- When creating a homemade gas and oil mix, store it for no more than 60 days. (See Does Premix Fuel Go Bad? HomeMade Vs Commercial Gas-Oil Mix)
- If you need to extend the shelf life of the gas before mixing, add stabilizers.
- Do not leave the mixture uncovered or in a plastic container.
For a comparison of commercial premixed fuels for 2-stroke yard tools, read my side-by-side review of 4 of the top premixed fuels on the market.
How To Avoid Ethanol Damage In 2-Cycle Engines
Commercially prepared premix is best but if you are going to mix your own, follow these best practices to minimize risk to your weed eater’s engine:
- Use gasoline with a maximum of 10% ethanol (ethanol-free is better)
- Remember that low percentages of ethanol are not as damaging for the engine. In any case, remember to avoid leaving leftover fuel in the tank or fuel line for prolonged periods.
- Use high octane fuel
- Octane is a rating system that expresses the quality of gasoline. Octanes refer to the strength gasoline can withstand before igniting.
- The higher such value is, the less gas gets misused in the combustion process, increasing performance and mileage (source). Always try to feed your weed eater gasoline that has a higher octane level than 89.
- Use fresh 2-stroke oil
- This is where a lot of homeowners try to “cheat”, thinking that oil lasts forever. 2-stroke oil has a long but limited shelf life. Don’t risk it. Use new oil.
- Use stabilizers
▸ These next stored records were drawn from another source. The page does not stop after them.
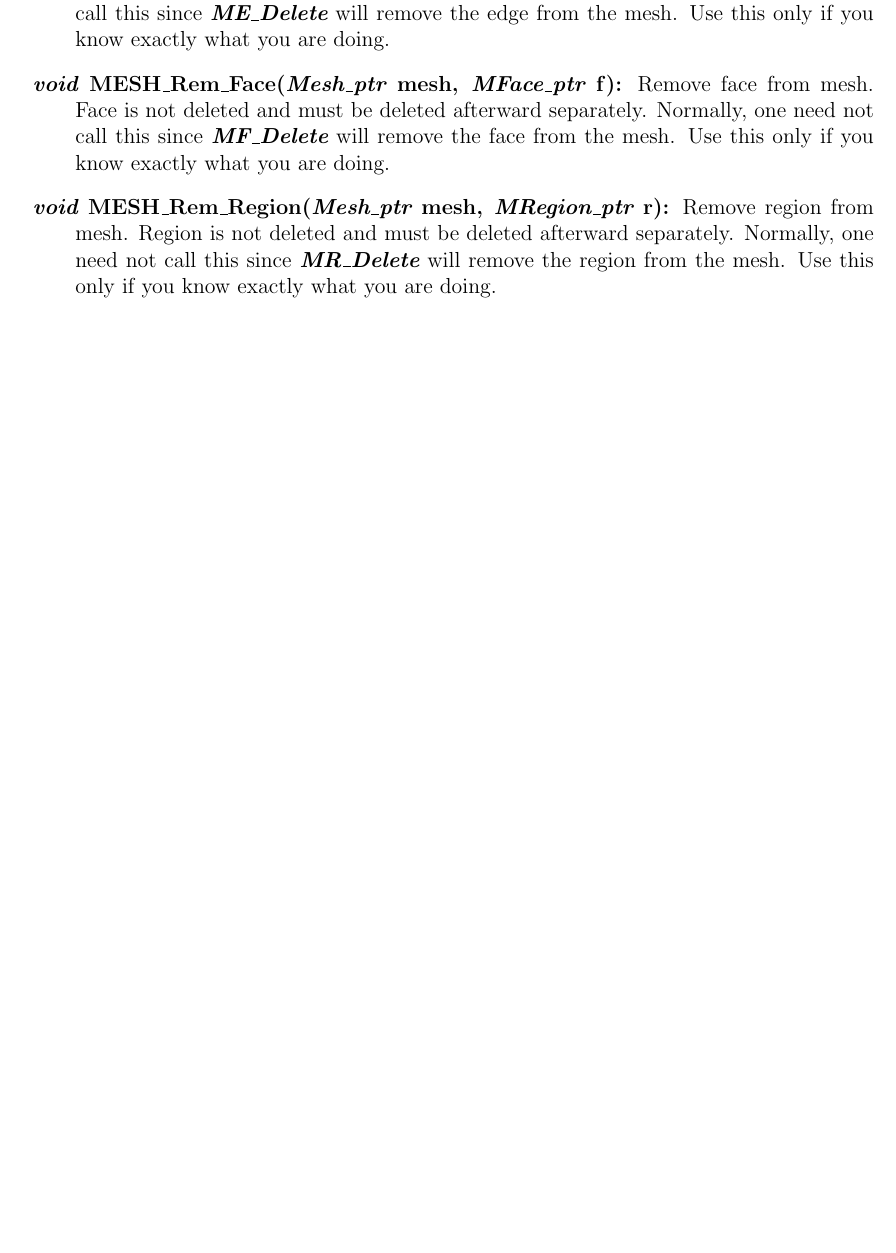
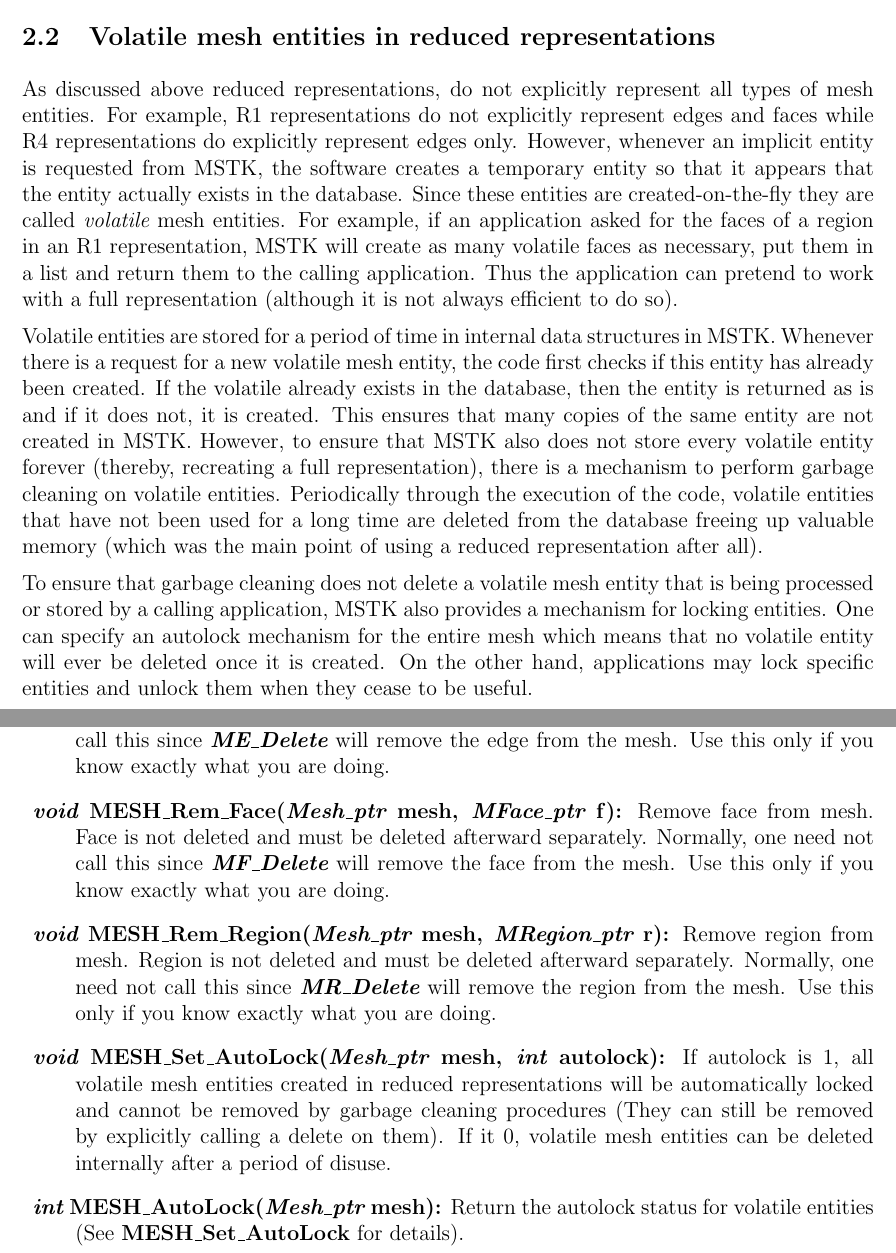
Before and after one commit to MeshToolkit/MSTK, a LaTeX document (docs/MSTK.tex): part of page 16 of 49 before the commit and two parts of pages 4 and 17 of 50 after it, the two joined at a grey line, cut at the place of the change, the shorter picture padded with empty space. Compiled offline with pdfLaTeX.

Commit message:
Added section on volatile entities and description for related routines

```diff
--- a/docs/MSTK.tex
+++ b/docs/MSTK.tex
@@ -178,6 +178,42 @@ design algorithms optimized for each representation.
   \end{center}
 \end{figure}
 
+\subsection{Volatile mesh entities in reduced representations}
+
+As discussed above reduced representations, do not explicitly
+represent all types of mesh entities. For example, R1 representations
+do not explicitly represent edges and faces while R4 representations
+do explicitly represent edges only. However, whenever an implicit
+entity is requested from MSTK, the software creates a temporary entity
+so that it appears that the entity actually exists in the
+database. Since these entities are created-on-the-fly they are called
+{\em volatile} mesh entities. For example, if an application asked for
+the faces of a region in an R1 representation, MSTK will create as
+many volatile faces as necessary, put them in a list and return them
+to the calling application. Thus the application can pretend to work
+with a full representation (although it is not always efficient to do so).
+
+Volatile entities are stored for a period of time in internal data
+structures in MSTK. Whenever there is a request for a new volatile
+mesh entity, the code first checks if this entity has already been
+created. If the volatile already exists in the database, then the
+entity is returned as is and if it does not, it is created. This
+ensures that many copies of the same entity are not created in
+MSTK. However, to ensure that MSTK also does not store every volatile
+entity forever (thereby, recreating a full representation), there is a
+mechanism to perform garbage cleaning on volatile
+entities. Periodically through the execution of the code, volatile
+entities that have not been used for a long time are deleted from the
+database freeing up valuable memory (which was the main point of using
+a reduced representation after all).
+
+To ensure that garbage cleaning does not delete a volatile mesh entity
+that is being processed or stored by a calling application, MSTK also
+provides a mechanism for locking entities. One can specify an autolock
+mechanism for the entire mesh which means that no volatile entity will
+ever be deleted once it is created. On the other hand, applications
+may lock specific entities and unlock them when they cease to be
+useful.
 
 \subsection{Mesh entity classification}
 
@@ -780,6 +816,19 @@ GModel\_ptr geom):} Assign a geometric model handle to the mesh.
   one need not call this since {\bf {\em MR\_Delete}} will
   remove the region from the mesh. Use this only if you know exactly
   what you are doing.
+
+
+\item[]{\bf {\em void} MESH\_Set\_AutoLock({\em Mesh\_ptr} mesh, {\em
+      int} autolock):} If autolock is 1, all volatile mesh entities
+  created in reduced representations will be automatically locked and
+  cannot be removed by garbage cleaning procedures (They can still be
+  removed by explicitly calling a delete on them). If it 0, volatile
+  mesh entities can be deleted internally after a period of disuse.
+
+\item[]{\bf {\em int} MESH\_AutoLock({\em Mesh\_ptr} mesh):} Return
+the autolock status for volatile entities (See {\bf
+  MESH\_Set\_AutoLock} for details).
+
 \end{description}
 
 \newpage
```
Also changed, not shown: docs/MSTK.pdf, docs/MSTK.ps, docs/MSTK.tex (18 more changed lines).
- Stabilizers have the function of bonding to the moisture particles, which are absorbed back by the fuel. Such a process prevents the formation of bubbles in the fuel.
- You will need to add stabilizers in every batch of homemade premix you are blending for your weed eater. If you opt for ethanol-free gas, stabilizers are not as essential. See Adding Fuel Stabilizer To Ethanol-Free Gas: Is It Needed?
Again, it’s best these days is to just avoid mixing your own gas and oil and go with a commercially prepared premix. These products are not only ethanol-free, but they also include high-octane fuel and ashless synthetic oil.
Even better, premixed fuel boasts precisely measured parts that aim at preserving the wellbeing of the engine. They even include stabilizers to prolong shelf life.
The best premix fuels on the market for weed eaters are:
|Stihl Motomix||93||Check Price (Link To Amazon)|
|Trufuel||92||Check Price (Link To Amazon)|
|Husqvarna XP||95||Check Price (Link To Amazon)|
All of these use ethanol-free gas and premium synthetic oil at a precise 50:1 ratio.
Ethanol-free gas is your best option for maintaining your weed eater’s 2-stroke engine.
As a type of alcohol, ethanol can attract water and moisture towards your fuel tank and line.
Remember, gasoline that contains more than 10% ethanol can have seriously damaging effects to the engine of your weed eater by breaking down residues in the tank that is now to flow into the engine. It can lead to an obstruction of the filter and crankcase and eventually engine failure.